First: Kobo has announced their Read On initiative, focusing on getting one trillion minutes read on Kobo devices and apps. From their site: Sign up, and tell us the school or community organization you would like to support. For every 10 million-minutes read on Kobo, we will make a contribution of eReading valued between $1,000 and $20,000 to a school or organization in your community. I think this is spiffy. And it makes me curious how many minutes I actually do read!
Second: librarians at BEA discussed the impact of ebooks, and the role of librarians currently. Robin Nesbitt of Columbia Metro Library in Ohio said,
“Right now anybody, any age, any demographic, if you are poor, wealthy, took a shower yesterday or you didn’t, you can walk into the library, pick a book up, and check it out,” she said. “We are starting to have this divide in this country with the haves and the have nots. So, if I can afford an ereader I can get ebooks. If not [you’re out of luck]. And libraries are all about agents of democracy, we are about bridging that gap. … As publishers and librarians that’s even a bigger issue to start thinking about. Does everybody in this country have access?”
Despite the arguments and hurdles that ebooks present, Nesbitt said there remains a positive element at the core, which is that people are “whipped up about reading.”
“What I like about this whole thing is it keeps reading in the forefront of people’s consciousness. Let’s focus on that…. We’ve got people excited about reading…woohoo it’s controversial!” she said.
Why hasn’t Dorchester paid its authors, some of whom have been waiting for years?

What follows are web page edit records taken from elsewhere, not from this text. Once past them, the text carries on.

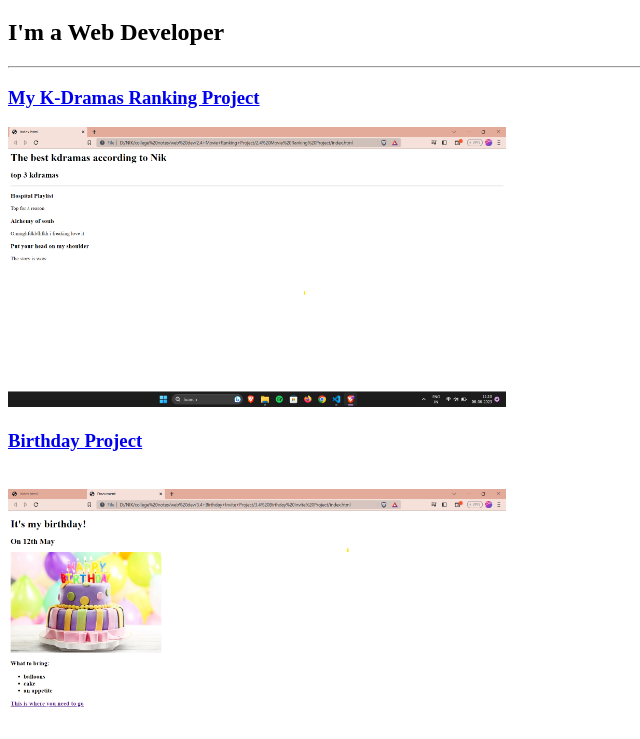
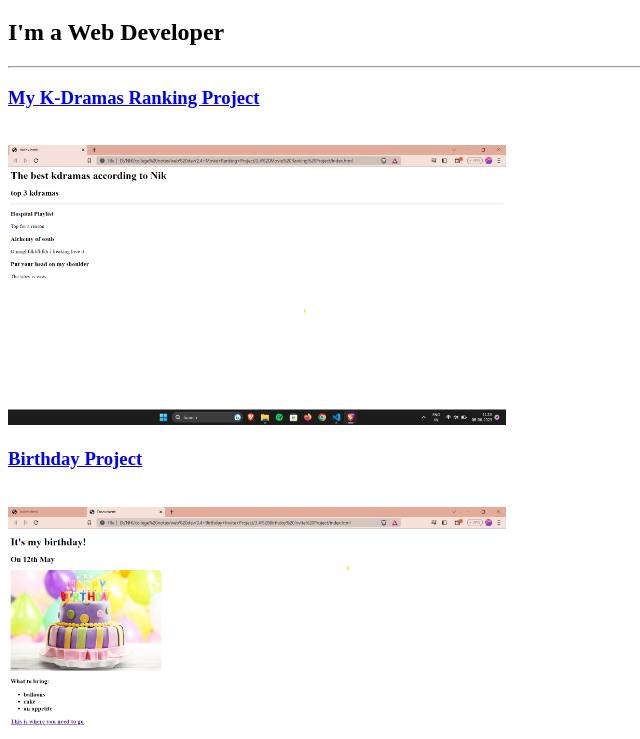
Before and after one commit to nikunjaa/nikport, a plain HTML site: page index.html in a window 1280 px wide. Shown: the part 61-800 px from the top of the page, without its empty margins (0-640 px from the left). Drawn offline with Linux system fonts and the light colour scheme.

Commit message:
Update index.html

```diff
--- a/index.html
+++ b/index.html
@@ -12,7 +12,7 @@
     <h2>I'm a Web Developer</h2>
     <hr>
     <!-- TODO 2: Add Your previous projects' HTML into the public folder -->
-    <a href="./2.4 Movie Ranking Project/index.html"><h3>My K-Dramas Ranking Project</h3></a>
+    <a href="./2.4 Movie Ranking Project/index.html"><h3>My K-Dramas Ranking Project</h3></a> <br>
         <img src="./korean drama website.png" height="280" alt="movie ranking project preview">
 
     <a href="./3.4 Birthday Invite Project/index.html"> <h3>Birthday Project</h3></a><br>
```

How did you cough up the several thousands of dollars for this booth when that money could have gone to paying off an author? (According to BookExpo America, the bare minimum booth size (100 square feet) costs $3,960.)
I was then told told that Dorchester is maintaining its commitment to paying its authors. I was given no specifics on how this commitment would be upheld.
What about your vendor LibreDigital? You can’t pay them. So they won’t remove ebook titles that Dorchester doesn’t own? (Because authors are struggling, it’s difficult for them to mobilize on the class action front and uphold their rights.)
And fourth, in less fractious news, I am over at Kirkus talking about Why Romance Matters:
n romances, the woman’s experience, in every possible permutation, is a major part of the focus of the novel. Romances are valuable because they allow exploration of female experience, which also makes them hard to describe and defend to those who are hell-bent on dismissing and mocking them.
A single romance can connect with a reader’s heart, mind and body, providing emotional recognition, provoking thoughtful debate, and inciting tears and excitement. That is why romance readers are so defensive of our genre—or, at least, I am. The books I love are important to me on a personal level, and the relationship I have with my favorite novels is an intimate one.
What are you reading on the internet this fine day?